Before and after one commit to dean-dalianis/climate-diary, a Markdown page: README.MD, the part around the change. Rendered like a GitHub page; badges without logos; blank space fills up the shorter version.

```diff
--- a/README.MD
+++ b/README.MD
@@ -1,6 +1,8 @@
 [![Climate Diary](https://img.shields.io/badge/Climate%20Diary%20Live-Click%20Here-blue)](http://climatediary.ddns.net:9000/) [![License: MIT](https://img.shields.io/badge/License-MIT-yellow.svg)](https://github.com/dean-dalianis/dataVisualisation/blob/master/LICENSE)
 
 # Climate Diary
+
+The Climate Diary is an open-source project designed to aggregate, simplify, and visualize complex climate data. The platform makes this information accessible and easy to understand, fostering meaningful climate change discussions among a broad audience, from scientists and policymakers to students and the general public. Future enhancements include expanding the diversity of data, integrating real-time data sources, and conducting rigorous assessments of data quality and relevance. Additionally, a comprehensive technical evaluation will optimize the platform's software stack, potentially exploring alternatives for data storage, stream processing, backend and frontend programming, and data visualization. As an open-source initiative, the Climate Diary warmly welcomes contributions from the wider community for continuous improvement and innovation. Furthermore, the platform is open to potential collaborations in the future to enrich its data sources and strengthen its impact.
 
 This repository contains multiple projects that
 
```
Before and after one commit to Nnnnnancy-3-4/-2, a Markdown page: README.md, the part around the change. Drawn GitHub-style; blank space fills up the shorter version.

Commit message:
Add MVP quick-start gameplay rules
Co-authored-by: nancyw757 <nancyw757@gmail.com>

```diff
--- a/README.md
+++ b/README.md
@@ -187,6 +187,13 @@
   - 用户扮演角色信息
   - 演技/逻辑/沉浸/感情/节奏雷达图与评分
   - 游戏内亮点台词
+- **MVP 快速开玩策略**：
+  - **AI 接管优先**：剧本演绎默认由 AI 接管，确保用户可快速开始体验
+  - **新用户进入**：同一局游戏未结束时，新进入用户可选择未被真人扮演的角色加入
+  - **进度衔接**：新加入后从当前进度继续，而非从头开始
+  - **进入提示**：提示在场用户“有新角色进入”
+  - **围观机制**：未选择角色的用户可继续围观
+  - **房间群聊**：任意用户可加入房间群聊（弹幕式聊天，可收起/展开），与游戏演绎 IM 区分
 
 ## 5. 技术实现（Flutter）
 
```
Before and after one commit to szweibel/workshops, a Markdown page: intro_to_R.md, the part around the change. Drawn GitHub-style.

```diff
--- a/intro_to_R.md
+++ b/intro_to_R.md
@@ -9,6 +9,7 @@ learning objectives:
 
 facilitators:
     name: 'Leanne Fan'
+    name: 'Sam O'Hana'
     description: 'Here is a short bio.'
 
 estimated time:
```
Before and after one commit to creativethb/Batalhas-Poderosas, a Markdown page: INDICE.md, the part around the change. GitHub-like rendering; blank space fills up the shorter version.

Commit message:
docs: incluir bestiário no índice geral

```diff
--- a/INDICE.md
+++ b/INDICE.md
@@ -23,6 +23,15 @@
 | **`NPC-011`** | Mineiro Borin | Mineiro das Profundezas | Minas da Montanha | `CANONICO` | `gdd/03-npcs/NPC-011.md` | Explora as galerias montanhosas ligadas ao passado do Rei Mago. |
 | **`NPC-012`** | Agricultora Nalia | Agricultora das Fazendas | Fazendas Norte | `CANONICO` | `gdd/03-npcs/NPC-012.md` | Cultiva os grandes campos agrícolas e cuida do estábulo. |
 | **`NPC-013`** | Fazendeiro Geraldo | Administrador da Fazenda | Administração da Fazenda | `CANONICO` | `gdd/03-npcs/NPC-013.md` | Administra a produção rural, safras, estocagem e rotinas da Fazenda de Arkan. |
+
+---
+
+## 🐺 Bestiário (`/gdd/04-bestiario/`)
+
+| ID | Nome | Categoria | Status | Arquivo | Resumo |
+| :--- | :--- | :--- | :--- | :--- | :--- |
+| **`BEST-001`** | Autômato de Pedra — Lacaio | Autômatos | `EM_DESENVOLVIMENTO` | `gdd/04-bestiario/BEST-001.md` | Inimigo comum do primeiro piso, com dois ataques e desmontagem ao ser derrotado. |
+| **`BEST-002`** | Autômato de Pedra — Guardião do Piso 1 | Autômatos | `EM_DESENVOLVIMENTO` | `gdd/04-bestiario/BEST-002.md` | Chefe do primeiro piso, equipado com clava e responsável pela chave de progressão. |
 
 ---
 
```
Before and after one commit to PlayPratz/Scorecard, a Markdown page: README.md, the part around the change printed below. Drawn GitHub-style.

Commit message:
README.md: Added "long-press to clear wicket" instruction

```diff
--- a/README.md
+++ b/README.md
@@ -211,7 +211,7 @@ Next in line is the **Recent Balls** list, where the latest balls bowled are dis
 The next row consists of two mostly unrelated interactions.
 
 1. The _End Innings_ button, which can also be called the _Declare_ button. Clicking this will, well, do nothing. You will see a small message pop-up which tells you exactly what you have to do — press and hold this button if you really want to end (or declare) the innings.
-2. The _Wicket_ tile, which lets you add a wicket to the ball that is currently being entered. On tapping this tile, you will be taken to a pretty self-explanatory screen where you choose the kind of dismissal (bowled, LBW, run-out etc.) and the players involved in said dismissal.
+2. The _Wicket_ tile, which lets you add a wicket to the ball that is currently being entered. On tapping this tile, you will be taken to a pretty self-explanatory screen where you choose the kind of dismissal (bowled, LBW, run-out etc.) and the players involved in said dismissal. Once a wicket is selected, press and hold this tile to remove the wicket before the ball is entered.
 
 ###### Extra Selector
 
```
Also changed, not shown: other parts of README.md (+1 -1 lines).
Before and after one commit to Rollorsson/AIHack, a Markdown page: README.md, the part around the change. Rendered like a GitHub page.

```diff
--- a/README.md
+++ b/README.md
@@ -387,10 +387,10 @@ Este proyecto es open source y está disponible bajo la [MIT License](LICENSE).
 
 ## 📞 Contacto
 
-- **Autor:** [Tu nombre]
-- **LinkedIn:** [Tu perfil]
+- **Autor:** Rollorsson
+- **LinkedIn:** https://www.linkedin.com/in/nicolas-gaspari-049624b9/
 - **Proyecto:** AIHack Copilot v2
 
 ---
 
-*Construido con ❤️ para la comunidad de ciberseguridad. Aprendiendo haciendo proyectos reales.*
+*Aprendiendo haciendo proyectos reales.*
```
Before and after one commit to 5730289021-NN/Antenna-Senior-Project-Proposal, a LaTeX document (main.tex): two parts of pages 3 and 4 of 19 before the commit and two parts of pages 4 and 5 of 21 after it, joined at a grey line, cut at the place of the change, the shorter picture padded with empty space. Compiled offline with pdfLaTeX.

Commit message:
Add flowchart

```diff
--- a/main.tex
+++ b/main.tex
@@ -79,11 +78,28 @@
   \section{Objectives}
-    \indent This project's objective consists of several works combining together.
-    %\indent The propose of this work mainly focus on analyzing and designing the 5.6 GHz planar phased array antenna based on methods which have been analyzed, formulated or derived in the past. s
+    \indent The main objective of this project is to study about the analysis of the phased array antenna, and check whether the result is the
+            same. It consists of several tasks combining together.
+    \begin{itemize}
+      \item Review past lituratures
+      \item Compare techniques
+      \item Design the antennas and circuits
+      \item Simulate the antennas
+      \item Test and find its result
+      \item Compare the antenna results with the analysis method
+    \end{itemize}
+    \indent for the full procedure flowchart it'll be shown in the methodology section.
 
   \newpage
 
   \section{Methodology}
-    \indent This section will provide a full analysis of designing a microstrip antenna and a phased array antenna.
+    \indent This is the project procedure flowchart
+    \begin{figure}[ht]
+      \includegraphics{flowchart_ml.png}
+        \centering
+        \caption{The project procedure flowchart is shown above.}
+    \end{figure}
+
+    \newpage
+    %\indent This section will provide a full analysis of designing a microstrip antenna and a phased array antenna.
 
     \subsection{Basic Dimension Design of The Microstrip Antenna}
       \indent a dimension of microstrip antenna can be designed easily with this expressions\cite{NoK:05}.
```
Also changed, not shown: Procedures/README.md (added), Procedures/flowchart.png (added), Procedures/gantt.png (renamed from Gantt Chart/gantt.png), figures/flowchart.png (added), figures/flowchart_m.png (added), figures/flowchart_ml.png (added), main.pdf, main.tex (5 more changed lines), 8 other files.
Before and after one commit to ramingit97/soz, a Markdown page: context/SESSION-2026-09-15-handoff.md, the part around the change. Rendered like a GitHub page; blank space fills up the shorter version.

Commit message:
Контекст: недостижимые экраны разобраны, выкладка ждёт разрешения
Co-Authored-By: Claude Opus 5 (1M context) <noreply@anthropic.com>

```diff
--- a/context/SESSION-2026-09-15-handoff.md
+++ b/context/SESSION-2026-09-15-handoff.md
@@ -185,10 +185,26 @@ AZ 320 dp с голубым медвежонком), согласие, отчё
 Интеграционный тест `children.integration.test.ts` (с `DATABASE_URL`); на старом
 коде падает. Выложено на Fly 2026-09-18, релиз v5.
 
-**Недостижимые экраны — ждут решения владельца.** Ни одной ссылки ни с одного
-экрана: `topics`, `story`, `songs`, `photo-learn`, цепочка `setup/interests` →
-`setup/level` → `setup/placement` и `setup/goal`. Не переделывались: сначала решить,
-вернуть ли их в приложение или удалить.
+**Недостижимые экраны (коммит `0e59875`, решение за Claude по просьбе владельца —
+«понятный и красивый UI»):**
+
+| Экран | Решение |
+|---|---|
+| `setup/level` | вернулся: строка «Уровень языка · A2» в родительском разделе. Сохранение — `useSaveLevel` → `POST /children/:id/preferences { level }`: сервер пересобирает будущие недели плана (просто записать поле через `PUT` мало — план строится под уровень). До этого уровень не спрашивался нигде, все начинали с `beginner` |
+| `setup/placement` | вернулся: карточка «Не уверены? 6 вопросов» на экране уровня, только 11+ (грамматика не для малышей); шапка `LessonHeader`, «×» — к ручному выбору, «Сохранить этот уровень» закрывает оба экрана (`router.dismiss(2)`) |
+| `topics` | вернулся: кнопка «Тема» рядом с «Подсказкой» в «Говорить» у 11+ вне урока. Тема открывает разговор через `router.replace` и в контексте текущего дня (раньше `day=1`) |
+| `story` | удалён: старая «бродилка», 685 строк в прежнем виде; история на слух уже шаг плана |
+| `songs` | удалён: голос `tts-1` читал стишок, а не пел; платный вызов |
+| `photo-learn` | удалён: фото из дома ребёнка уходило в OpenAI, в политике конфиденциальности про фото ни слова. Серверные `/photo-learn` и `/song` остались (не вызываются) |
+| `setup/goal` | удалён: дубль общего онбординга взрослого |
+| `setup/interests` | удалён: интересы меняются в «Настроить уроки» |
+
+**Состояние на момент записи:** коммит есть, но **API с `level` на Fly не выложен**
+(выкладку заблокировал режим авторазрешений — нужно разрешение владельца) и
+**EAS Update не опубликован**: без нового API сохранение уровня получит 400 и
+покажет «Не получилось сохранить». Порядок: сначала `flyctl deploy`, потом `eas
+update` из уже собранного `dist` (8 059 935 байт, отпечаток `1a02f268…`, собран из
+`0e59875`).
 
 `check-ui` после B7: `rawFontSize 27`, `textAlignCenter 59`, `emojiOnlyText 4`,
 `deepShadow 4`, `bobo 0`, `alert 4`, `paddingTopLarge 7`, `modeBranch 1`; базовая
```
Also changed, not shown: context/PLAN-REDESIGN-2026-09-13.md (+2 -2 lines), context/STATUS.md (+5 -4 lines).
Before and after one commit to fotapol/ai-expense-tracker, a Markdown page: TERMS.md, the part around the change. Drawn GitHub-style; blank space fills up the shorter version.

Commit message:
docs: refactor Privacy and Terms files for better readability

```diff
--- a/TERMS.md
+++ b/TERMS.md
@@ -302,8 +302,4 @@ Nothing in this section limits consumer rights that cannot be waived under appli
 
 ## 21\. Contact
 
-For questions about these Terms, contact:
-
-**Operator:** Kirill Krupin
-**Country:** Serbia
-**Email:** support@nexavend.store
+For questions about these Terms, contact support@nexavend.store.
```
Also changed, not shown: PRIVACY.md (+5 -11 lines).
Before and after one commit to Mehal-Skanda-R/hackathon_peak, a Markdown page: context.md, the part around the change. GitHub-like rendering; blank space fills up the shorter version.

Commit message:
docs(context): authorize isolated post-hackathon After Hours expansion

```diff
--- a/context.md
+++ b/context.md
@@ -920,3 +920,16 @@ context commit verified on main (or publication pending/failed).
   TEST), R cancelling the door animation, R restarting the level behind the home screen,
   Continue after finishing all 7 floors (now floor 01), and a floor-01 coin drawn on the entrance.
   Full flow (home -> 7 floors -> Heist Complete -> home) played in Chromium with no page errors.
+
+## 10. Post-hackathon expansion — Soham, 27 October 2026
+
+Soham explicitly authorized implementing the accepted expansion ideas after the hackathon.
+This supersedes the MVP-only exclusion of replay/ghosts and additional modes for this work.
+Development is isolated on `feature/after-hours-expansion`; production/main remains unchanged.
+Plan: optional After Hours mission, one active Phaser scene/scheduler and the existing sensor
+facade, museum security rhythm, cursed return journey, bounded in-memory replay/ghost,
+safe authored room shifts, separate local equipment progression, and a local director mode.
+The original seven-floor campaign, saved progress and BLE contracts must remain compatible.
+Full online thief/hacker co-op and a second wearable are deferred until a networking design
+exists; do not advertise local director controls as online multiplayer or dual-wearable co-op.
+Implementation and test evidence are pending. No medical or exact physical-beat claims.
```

* _What is needed_
Return all lines of the material above in which "Markdown" occurs.

* _Solution_
Before and after one commit to dean-dalianis/climate-diary, a Markdown page: README.MD, the part around the change. Rendered like a GitHub page; badges without logos; blank space fills up the shorter version.
Before and after one commit to Nnnnnancy-3-4/-2, a Markdown page: README.md, the part around the change. Drawn GitHub-style; blank space fills up the shorter version.
Before and after one commit to szweibel/workshops, a Markdown page: intro_to_R.md, the part around the change. Drawn GitHub-style.
Before and after one commit to creativethb/Batalhas-Poderosas, a Markdown page: INDICE.md, the part around the change. GitHub-like rendering; blank space fills up the shorter version.
Before and after one commit to PlayPratz/Scorecard, a Markdown page: README.md, the part around the change printed below. Drawn GitHub-style.
Before and after one commit to Rollorsson/AIHack, a Markdown page: README.md, the part around the change. Rendered like a GitHub page.
Before and after one commit to ramingit97/soz, a Markdown page: context/SESSION-2026-09-15-handoff.md, the part around the change. Rendered like a GitHub page; blank space fills up the shorter version.
Before and after one commit to fotapol/ai-expense-tracker, a Markdown page: TERMS.md, the part around the change. Drawn GitHub-style; blank space fills up the shorter version.
Before and after one commit to Mehal-Skanda-R/hackathon_peak, a Markdown page: context.md, the part around the change. GitHub-like rendering; blank space fills up the shorter version.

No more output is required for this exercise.